Driving to Amarillo on Tuesday morning, I took advantage of the “down time” to call my friend and mentor, Leon Bradley, in Western Australia. His wife, Pat, answered the phone. Leon is battling melanoma cancer and was not available to talk.
I wrote this letter to him this morning, through tears and laughter. I do not even know if it’s appropriate to post here. But another friend, Shorty Hofer from Montana, encouraged me this morning to keep writing. So here you go, Shorty.
You once told me that you loved horse racing, in part, due to the attitude of the participants in that game. They understood that losing was part of life; whatever happened to them, they took it in their stride and carried on stoically and with a sense of humor.
I’ve reminded myself of this time and again since speaking to Pat on Tuesday evening your time. I must admit, I’m struggling. I’m sorry. I know you’d hate that. I’ll say this, get it off my chest, and then move on to other topics. I feel like a dark curtain has been hanging over me since Pat informed me of your condition. I am sorry for you, for her, and for the rest of us who have been so positively impacted by you and your beautiful mind. I hate the thought of you suffering at all.
I am buoyed by considering the impact you’ve had on my life. I do not know if you understand how significant that impact has been. Pat (quite understandably) was irritated by the hours you spent on the telephone on “agri-political” issues. But I want her and you to know that, as far as I’m concerned, those conversations were much bigger than “issues.”
They were bigger than liberalizing wheat marketing, growing GMO crops, getting a competing grain handling facility into Western Australia, fighting AGW (or ACC or whatever it’s called now!) policies, or working to free ourselves from an unfair levy.
For a short period of time, I was directly exposed to philosophy in motion — a fascinating, entertaining and inspiring fusion of idealism and realism. I was able to witness you in action, mentally fencing with self-important persons who had no idea of the fatal wounds you were inflicting upon them. You always left me wanting more. I could never get enough of your quick wit and clever tongue.
In our conversations, you never hit me over the head in opposition to my ill-conceived notions; you simply inserted one-liners that caused me to pause in my thinking. I usually would not pause soon enough, and, embarrassingly for me, you had to repeat your little gem more than once…but spaced a respectable distance apart for subtlety. “It’s not the person that’s the problem. It’s the system.” “The Liberals are worse than Labor.” “Behemoth corporations would not exist within a truly free economy.”

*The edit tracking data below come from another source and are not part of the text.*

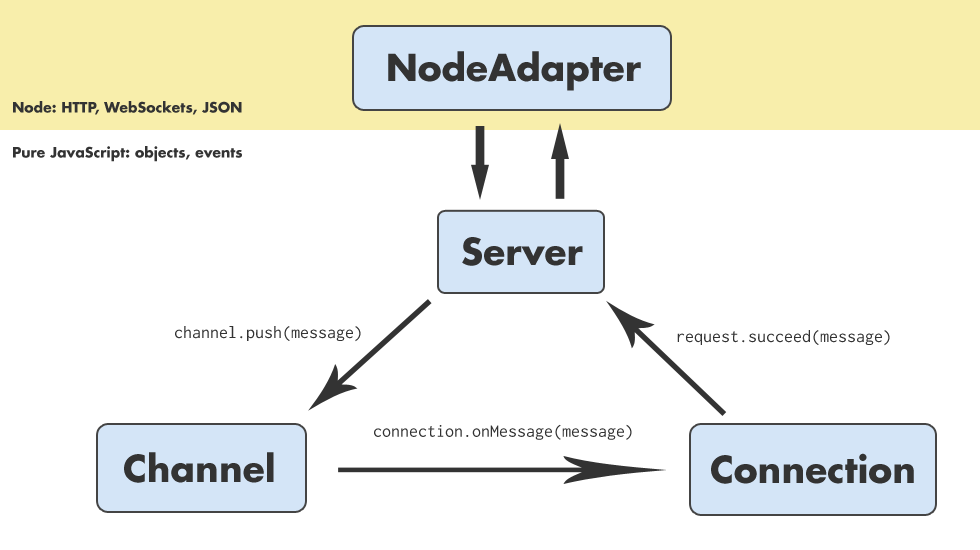
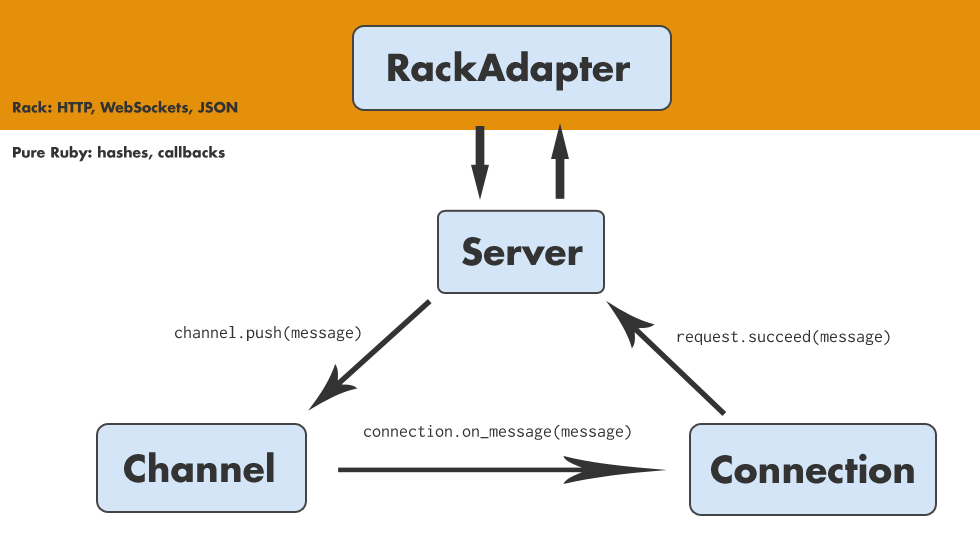
Faye RubyConf talk: more internals code, patterns demos.

Changed region(s): [[0.0, 0.0, 1.0, 0.3091], [0.3673, 0.7727, 0.6429, 0.8036]]

diff --git a/faye-rubyconf/style.css b/faye-rubyconf/style.css
@@ -28,6 +28,10 @@ pre {
   padding: 2em;
 }
 
+img {
+  border: 2px solid #e4900a;
+}
+
 .callout h1 {
   font-size: 10em;
   margin: 0;
@@ -40,4 +44,8 @@ pre {
 .center p {
   font-size: 3em;
   font-family: Times New Roman, serif;
+}
+
+#footer {
+  display: none;
 }

diff --git a/faye-rubyconf/internals/internals.md b/faye-rubyconf/internals/internals.md
@@ -31,7 +31,7 @@
 
     @@@ ruby
     # Incoming request:
-    # GET /?message={...}&jsonp=blah
+    # GET /bayeux?message={...}&jsonp=blah
     
     class Faye::RackAdapter
       def call(env)
@@ -66,18 +66,22 @@
 # Server
 
     @@@ ruby
-    # message = { 'channel'  => '/some/channel',
-    #             'clientId' => 'p780cnvop2',
+    # message = { 'id'       => '60esy10j',
+    #             'channel'  => '/some/channel',
+    #             'clientId' => '85b1xuzz',
     #             'data'     => {'hello' => 'world'}
     #           }
     
     class Faye::Server
       def process(message, &callback)
         case message['channel']
-          when '/meta/subscribe'
-            add_subscription(message, &callback)
+          
           when '/meta/connect'
             accept_connection(message, &callback)
+          
+          when '/meta/subscribe'
+            add_subscription(message, &callback)
+          
           else
             distribute_message(message, &callback)
         end
@@ -108,6 +112,24 @@
 
     @@@ ruby
     class Faye::Server
+      def add_subscription(message, &callback)
+        connection   = get_connection(message['clientId'])
+        channel_name = message['subscription']
+        channel      = @channels.get(channel_name)
+        
+        connection.subscribe(channel)
+        
+        callback.call 'id'         => message['id'],
+                      'successful' => true
+      end
+    end
+
+
+!SLIDE
+# Server
+
+    @@@ ruby
+    class Faye::Server
       def distribute_message(message, &callback)
         channel_name = message['channel']
         channels = @channels.glob(channel_name)
@@ -115,6 +137,9 @@
         channels.each do |channel|
           channel << message
         end
+        
+        callback.call 'id'         => message['id'],
+                      'successful' => true
       end
     end
 

diff --git a/faye-rubyconf/patterns/patterns.md b/faye-rubyconf/patterns/patterns.md
@@ -1,0 +1,76 @@
+!SLIDE
+# There’s a few bits missing
+
+    @@@ ruby
+    # Server#accept_connection
+    connection.callback(&callback)
+    
+    # Connection#subscribe
+    channel.add_listener(:receive) do |message|
+    
+    # Channel#<<
+    publish(:receive, message)
+    
+    # Connection#subscribe
+    succeed(message)
+
+
+!SLIDE bullets
+# Publisher
+
+* `#add_listener(event_type, &block)`
+* `#publish(event_type, data)`
+
+
+!SLIDE
+# Publisher
+
+    @@@ ruby
+    module Publisher
+      def add_listener(event_type, &block)
+        @callbacks ||= {}
+        @callbacks[event_type] ||= []
+        @callbacks[event_type] << block
+      end
+      
+      def publish(event_type, data)
+        return unless @callbacks and @callbacks[event_type]
+        @callbacks[event_type].each do |callback|
+          callback.call(data)
+        end
+      end
+    end
+
+
+!SLIDE bullets
+# Deferrable
+
+* `#callback(&block)`
+* `#succeed(data)`
+* `#defer()`
+
+
+!SLIDE
+# Deferrable
+
+    @@@ ruby
+    module Deferrable
+      def defer()
+        @status = :deferred
+        @value  = nil
+      end
+      
+      def succeed(data)
+        @status = :success
+        @value  = data
+        @callbacks.each { |callback| callback.call(data) }
+        @callbacks = []
+      end
+      
+      def callback(&block)
+        return block.call(@value) if @status == :success
+        @callbacks ||= []
+        @callbacks << block
+      end
+    end
+

diff --git a/faye-rubyconf/concepts/concepts.md b/faye-rubyconf/concepts/concepts.md
@@ -9,7 +9,12 @@
     class BlogPostsController < ApplicationController
       def create
         @post = BlogPost.create(params[:blog_post])
-        redirect_to dashboard_path if @post.save
+        if @post.save
+          flash[:notice] = 'Your post was created!'
+          redirect_to(dashboard_path)
+        else
+          render(:template => 'blog_posts/form')
+        end
       end
     end
 
@@ -59,5 +64,5 @@ hiding of state-process."
 
 * Keeps components decoupled
 * Expresses _why_ and _when_, not just _what_
-* Help with non-blocking I/O
+* Helps with non-blocking I/O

The first time we met, you recommended Terence Kealey’s The Economic Laws of Scientific Research. Later, you gifted your copy to me. With your hand-written comments and yellow sticky notes protruding, I consider it one of my few prized possessions.
Your knowledge of, and ability to recall, important authors and works inspired me. You encouraged me to read Leonard Read’s I, Pencil, Garet Garrett’s Satan’s Bushel and Amity Shlaes’ The Forgotten Man.
You freely quoted (okay, paraphrased!) Von Mises, Hazlitt, Hoppe, Rothbard and Bastiat. You introduced me to Gary North and led me to appreciate more fully Ron Paul.
You recommended beautiful movies like “Seabiscuit” and “Sunshine.” We discussed “Dr. Zhivago” and “Fiddler on the Roof.”
Book, movie or article, you took the time to discuss the ideas behind each work and person.
You were the first to educate me on the story behind Helicobacter pylori…and how we could (should!) take heart from those Australian researchers’ struggle to advance truth.
You taught me the true account behind the miracle of Germany’s post-WWII economy, specifically the role of Ropke and Erhard. That caused me to begin to question all of the history I had been taught, which opened an entire new world of discovery. Much of that discovery has been painful, as it involved an abandonment of child-like trust and relatively mindless cheerleading. But I would not trade that discovery for anything.
The world to which you helped lead me is sparsely populated, but rich in depth of character and adherence to truth. Satisfaction of intellectual purity salves the pain of existence outside the realm of accepted opinion.
The few glimpses I’ve had into your personal life revealed your accepting and generous nature, and included you playing chess with your grandson. What a wonderful gift to him!
You taught me how to improve my writing (please don’t analyze this one too closely!!) by playing mental chess with my arguments — by thinking ahead, applying logic at every step, working to make my assertions unassailable. You also taught me that less is more — to use meaningful words and shorter phrases that conveyed ideas more succinctly.
And this brings me full-circle to the beginning of this letter (another writing tactic you always strove for). We should treat our lives as you did your articles. Life is fleeting; we should not waste a moment. We should fill it with depth and beauty, avoid pretense, cut out the junk and focus on what’s really important.
You modeled this to me. Thank you for being the best mentor and friend possible. I will be forever grateful and will endeavor to impact upon other people’s lives as you have mine.
I’ll never do that as graciously, as elegantly or as humorously as you did, but that won’t stop me trying.